Task directions> Return all of the data that follows precisely, leaving every image out.

(Supplied records begins)

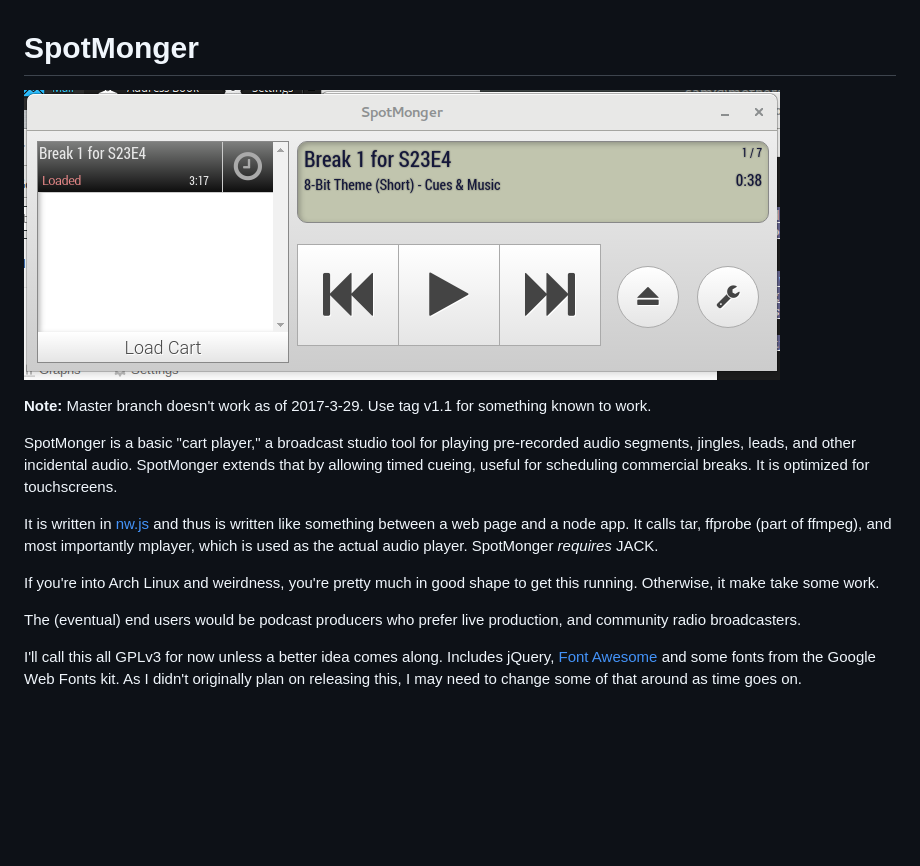
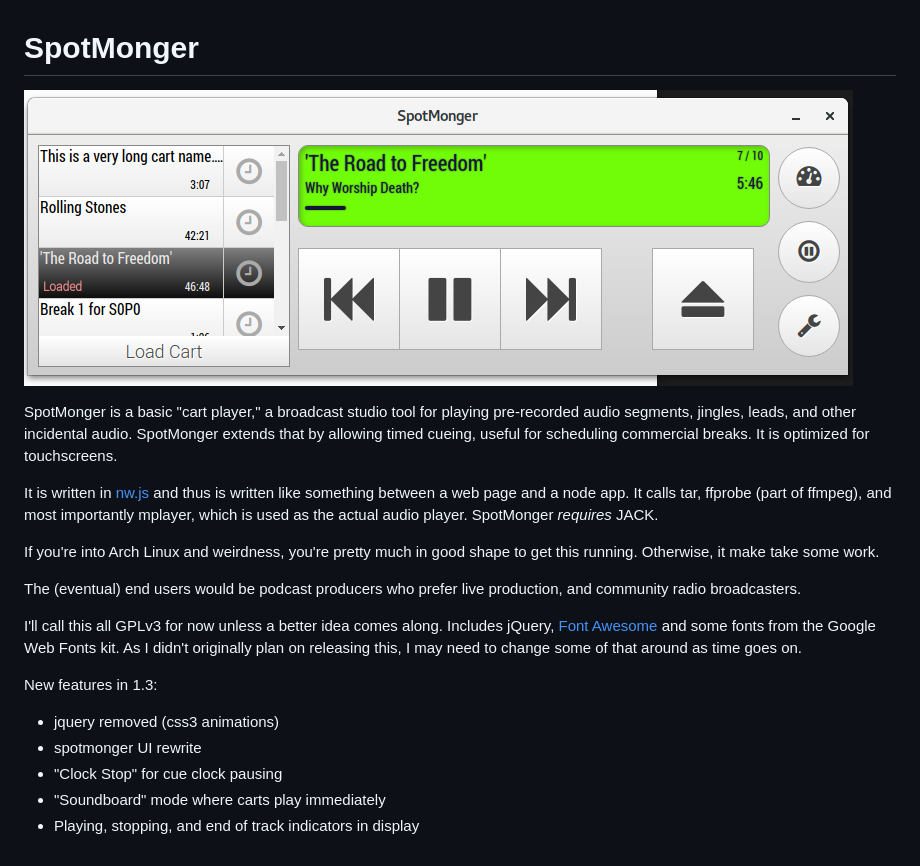
Before and after one commit to refutationalist/spotmonger, a Markdown page: README.md, the part around the change. Drawn GitHub-style; pictures changed too: example.png; blank space fills up the shorter version.

Commit message:
github changes

```diff
--- a/README.md
+++ b/README.md
@@ -1,9 +1,7 @@
 SpotMonger
 ==========
 
-![SpotMonger as of May 2016](https://raw.githubusercontent.com/refutationalist/spotmonger/master/example.png)
-
-**Note:** Master branch doesn't work as of 2017-3-29.  Use tag v1.1 for something known to work.
+![SpotMonger as of Apr 2017](https://raw.githubusercontent.com/refutationalist/spotmonger/master/example.png)
 
 SpotMonger is a basic "cart player," a broadcast studio tool for playing pre-recorded audio segments, jingles, leads, and other incidental audio.  SpotMonger extends that by allowing timed cueing, useful for scheduling commercial breaks.   It is optimized for touchscreens.
 
@@ -14,3 +12,10 @@ If you're into Arch Linux and weirdness, you're pretty much in good shape to get
 The (eventual) end users would be podcast producers who prefer live production, and community radio broadcasters.
 
 I'll call this all GPLv3 for now unless a better idea comes along.  Includes jQuery, [Font Awesome](https://fortawesome.github.io/Font-Awesome/) and some fonts from the Google Web Fonts kit.   As I didn't originally plan on releasing this, I may need to change some of that around as time goes on.
+
+New features in 1.3:
+  * jquery removed (css3 animations)
+  * spotmonger UI rewrite
+  * "Clock Stop" for cue clock pausing
+  * "Soundboard" mode where carts play immediately
+  * Playing, stopping, and end of track indicators in display
```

(Supplied records ends)

Task answer>
Before and after one commit to refutationalist/spotmonger, a Markdown page: README.md, the part around the change. Drawn GitHub-style; pictures changed too: example.png; blank space fills up the shorter version.

Commit message:
github changes

```diff
--- a/README.md
+++ b/README.md
@@ -1,9 +1,7 @@
 SpotMonger
 ==========
 
-![SpotMonger as of May 2016](https://raw.githubusercontent.com/refutationalist/spotmonger/master/example.png)
-
-**Note:** Master branch doesn't work as of 2017-3-29.  Use tag v1.1 for something known to work.
+![SpotMonger as of Apr 2017](https://raw.githubusercontent.com/refutationalist/spotmonger/master/example.png)
 
 SpotMonger is a basic "cart player," a broadcast studio tool for playing pre-recorded audio segments, jingles, leads, and other incidental audio.  SpotMonger extends that by allowing timed cueing, useful for scheduling commercial breaks.   It is optimized for touchscreens.
 
@@ -14,3 +12,10 @@ If you're into Arch Linux and weirdness, you're pretty much in good shape to get
 The (eventual) end users would be podcast producers who prefer live production, and community radio broadcasters.
 
 I'll call this all GPLv3 for now unless a better idea comes along.  Includes jQuery, [Font Awesome](https://fortawesome.github.io/Font-Awesome/) and some fonts from the Google Web Fonts kit.   As I didn't originally plan on releasing this, I may need to change some of that around as time goes on.
+
+New features in 1.3:
+  * jquery removed (css3 animations)
+  * spotmonger UI rewrite
+  * "Clock Stop" for cue clock pausing
+  * "Soundboard" mode where carts play immediately
+  * Playing, stopping, and end of track indicators in display
```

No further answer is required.